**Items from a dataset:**
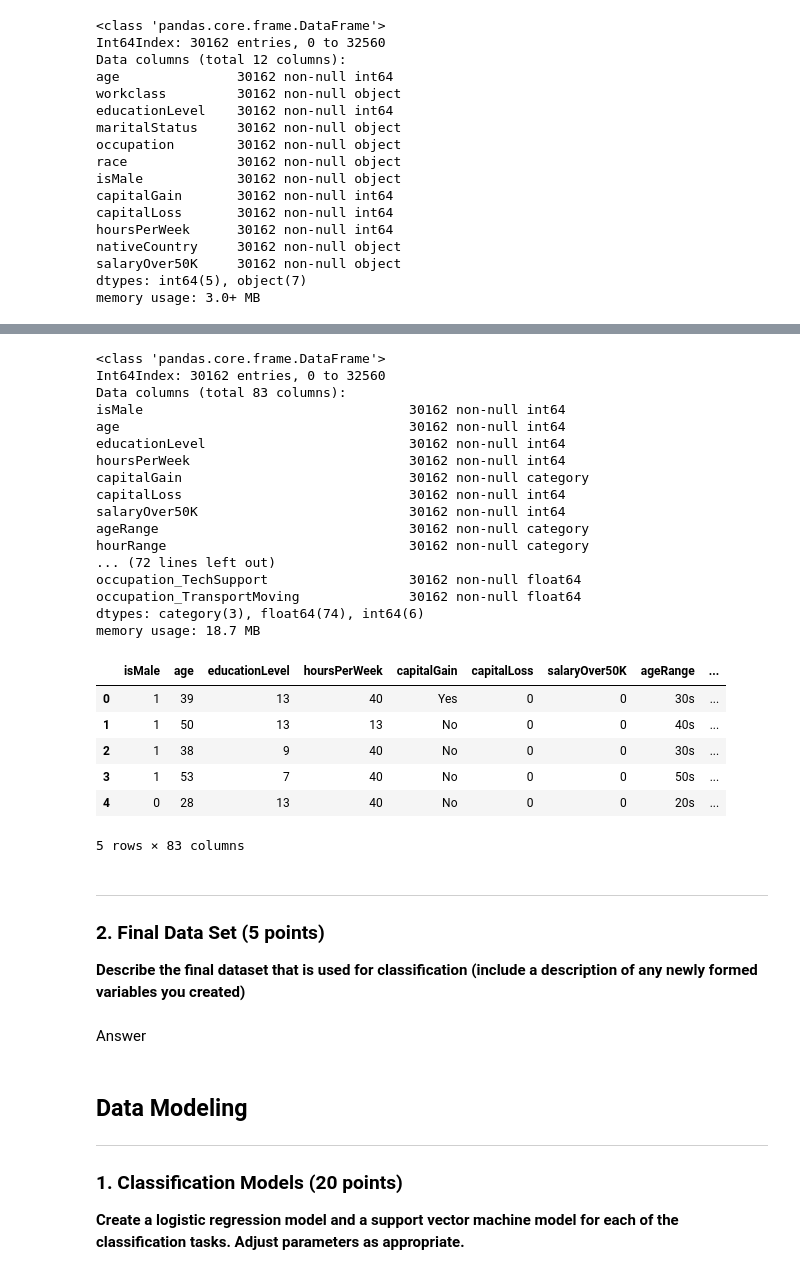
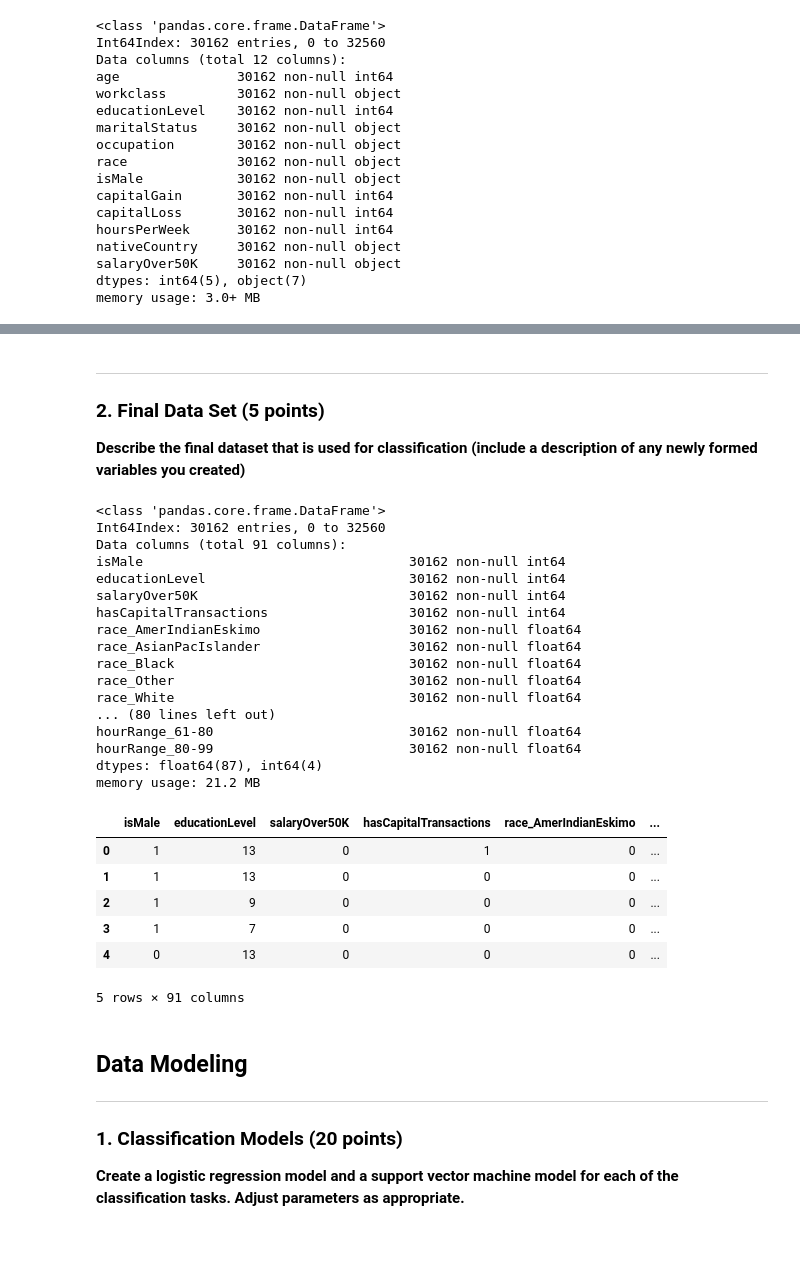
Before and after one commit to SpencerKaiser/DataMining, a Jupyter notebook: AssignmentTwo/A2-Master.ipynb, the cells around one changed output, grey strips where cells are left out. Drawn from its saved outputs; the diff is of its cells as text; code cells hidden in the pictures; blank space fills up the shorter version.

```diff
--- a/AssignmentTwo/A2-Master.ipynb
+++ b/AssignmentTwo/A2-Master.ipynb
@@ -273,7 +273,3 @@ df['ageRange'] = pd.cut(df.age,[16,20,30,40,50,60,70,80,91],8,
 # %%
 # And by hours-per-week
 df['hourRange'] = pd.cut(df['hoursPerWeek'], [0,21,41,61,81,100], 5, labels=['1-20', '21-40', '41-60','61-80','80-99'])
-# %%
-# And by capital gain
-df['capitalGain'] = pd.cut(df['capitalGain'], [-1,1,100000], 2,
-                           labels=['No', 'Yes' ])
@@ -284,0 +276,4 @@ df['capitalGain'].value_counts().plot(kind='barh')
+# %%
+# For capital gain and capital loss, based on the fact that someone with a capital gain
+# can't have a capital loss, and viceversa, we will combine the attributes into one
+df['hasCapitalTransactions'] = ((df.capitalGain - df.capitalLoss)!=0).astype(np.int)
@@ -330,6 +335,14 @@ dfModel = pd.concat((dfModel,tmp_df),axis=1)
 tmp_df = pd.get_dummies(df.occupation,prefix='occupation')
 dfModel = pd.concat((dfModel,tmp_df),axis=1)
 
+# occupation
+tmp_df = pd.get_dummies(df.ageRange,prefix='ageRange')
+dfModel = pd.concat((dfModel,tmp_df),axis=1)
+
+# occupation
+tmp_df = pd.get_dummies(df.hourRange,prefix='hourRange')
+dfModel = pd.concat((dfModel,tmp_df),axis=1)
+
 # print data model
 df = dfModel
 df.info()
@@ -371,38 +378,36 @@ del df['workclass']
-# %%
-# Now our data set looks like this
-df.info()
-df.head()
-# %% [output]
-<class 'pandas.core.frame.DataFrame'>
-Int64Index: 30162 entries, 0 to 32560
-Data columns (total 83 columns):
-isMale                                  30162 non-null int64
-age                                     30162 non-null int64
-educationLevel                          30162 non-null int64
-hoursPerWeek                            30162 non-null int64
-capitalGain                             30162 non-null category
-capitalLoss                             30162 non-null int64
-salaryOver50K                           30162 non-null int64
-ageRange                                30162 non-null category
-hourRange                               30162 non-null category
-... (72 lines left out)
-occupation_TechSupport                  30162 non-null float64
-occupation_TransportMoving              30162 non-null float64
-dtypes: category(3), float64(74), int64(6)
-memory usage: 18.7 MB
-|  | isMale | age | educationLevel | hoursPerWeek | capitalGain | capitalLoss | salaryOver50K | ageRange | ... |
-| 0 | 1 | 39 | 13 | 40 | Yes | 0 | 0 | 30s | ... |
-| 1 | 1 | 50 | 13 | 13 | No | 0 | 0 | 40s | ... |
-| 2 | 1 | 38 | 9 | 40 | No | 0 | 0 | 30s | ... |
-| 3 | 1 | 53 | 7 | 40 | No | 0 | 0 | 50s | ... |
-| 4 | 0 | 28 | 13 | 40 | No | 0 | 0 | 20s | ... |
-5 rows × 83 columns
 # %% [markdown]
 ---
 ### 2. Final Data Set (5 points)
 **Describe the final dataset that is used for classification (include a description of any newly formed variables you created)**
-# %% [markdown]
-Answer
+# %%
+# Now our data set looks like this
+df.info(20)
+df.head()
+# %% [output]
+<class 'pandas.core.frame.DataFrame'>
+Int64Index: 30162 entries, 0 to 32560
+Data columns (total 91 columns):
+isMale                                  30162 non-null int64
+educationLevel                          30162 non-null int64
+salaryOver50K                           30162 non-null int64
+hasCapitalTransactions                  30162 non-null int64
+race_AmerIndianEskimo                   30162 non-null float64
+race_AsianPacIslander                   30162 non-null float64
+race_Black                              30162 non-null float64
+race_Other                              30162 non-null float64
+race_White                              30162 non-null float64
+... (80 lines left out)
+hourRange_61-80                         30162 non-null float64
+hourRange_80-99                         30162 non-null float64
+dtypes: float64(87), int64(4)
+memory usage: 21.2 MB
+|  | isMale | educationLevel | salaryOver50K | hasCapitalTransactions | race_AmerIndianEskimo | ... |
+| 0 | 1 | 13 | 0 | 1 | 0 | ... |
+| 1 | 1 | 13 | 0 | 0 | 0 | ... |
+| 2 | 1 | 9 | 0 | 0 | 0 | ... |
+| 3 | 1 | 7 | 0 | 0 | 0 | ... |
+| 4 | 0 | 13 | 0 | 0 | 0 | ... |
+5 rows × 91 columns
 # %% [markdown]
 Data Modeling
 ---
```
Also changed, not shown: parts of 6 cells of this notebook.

---

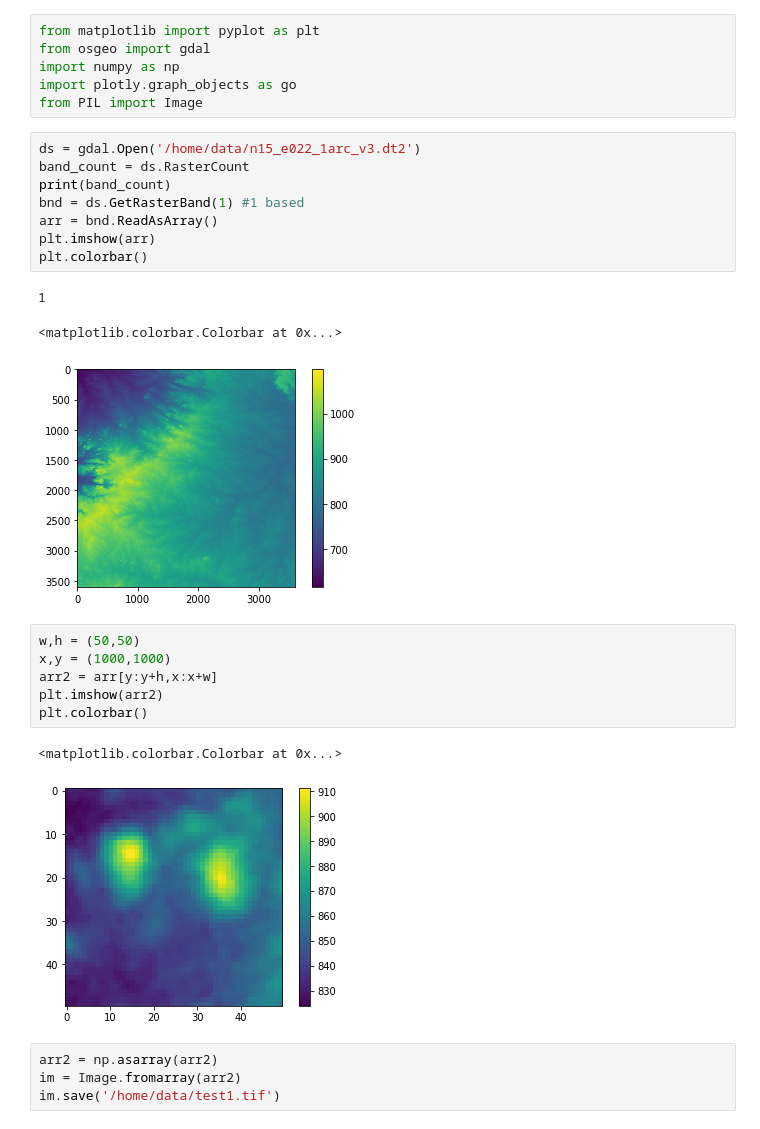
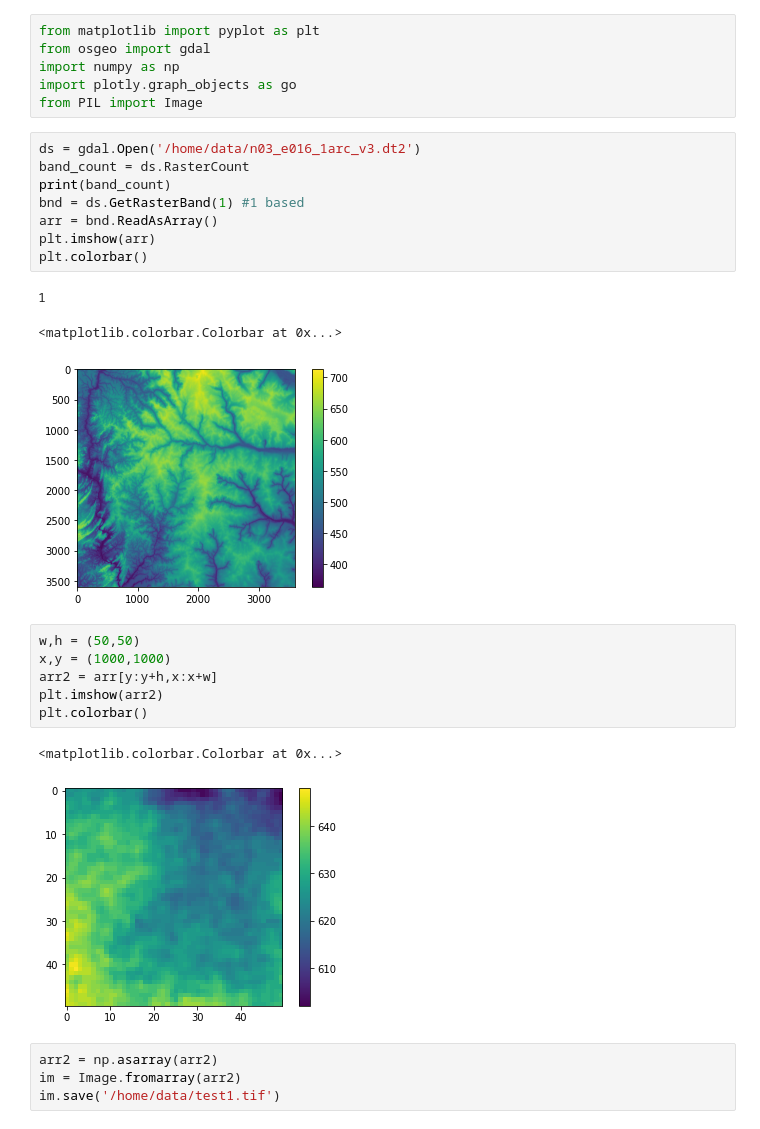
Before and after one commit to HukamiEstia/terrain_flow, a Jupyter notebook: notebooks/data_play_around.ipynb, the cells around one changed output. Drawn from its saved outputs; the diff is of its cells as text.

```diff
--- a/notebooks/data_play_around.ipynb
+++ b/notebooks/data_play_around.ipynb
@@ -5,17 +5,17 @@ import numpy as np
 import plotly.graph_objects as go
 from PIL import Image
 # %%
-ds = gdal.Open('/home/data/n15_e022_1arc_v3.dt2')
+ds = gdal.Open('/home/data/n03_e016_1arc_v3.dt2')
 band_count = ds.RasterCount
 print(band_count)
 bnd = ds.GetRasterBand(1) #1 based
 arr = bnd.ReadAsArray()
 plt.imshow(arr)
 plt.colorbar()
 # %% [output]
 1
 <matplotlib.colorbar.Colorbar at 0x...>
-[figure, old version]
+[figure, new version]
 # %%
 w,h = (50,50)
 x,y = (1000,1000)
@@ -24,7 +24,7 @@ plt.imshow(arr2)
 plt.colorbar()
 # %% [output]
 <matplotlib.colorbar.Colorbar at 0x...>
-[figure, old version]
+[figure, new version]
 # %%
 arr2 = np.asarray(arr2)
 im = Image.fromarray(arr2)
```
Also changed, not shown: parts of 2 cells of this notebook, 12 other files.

**WHAT YOU ARE ASKED TO DO:**
Copy all lines above where "Master" is present.

**RESPONSE TO THIS TASK:**
Before and after one commit to SpencerKaiser/DataMining, a Jupyter notebook: AssignmentTwo/A2-Master.ipynb, the cells around one changed output, grey strips where cells are left out. Drawn from its saved outputs; the diff is of its cells as text; code cells hidden in the pictures; blank space fills up the shorter version.
--- a/AssignmentTwo/A2-Master.ipynb
+++ b/AssignmentTwo/A2-Master.ipynb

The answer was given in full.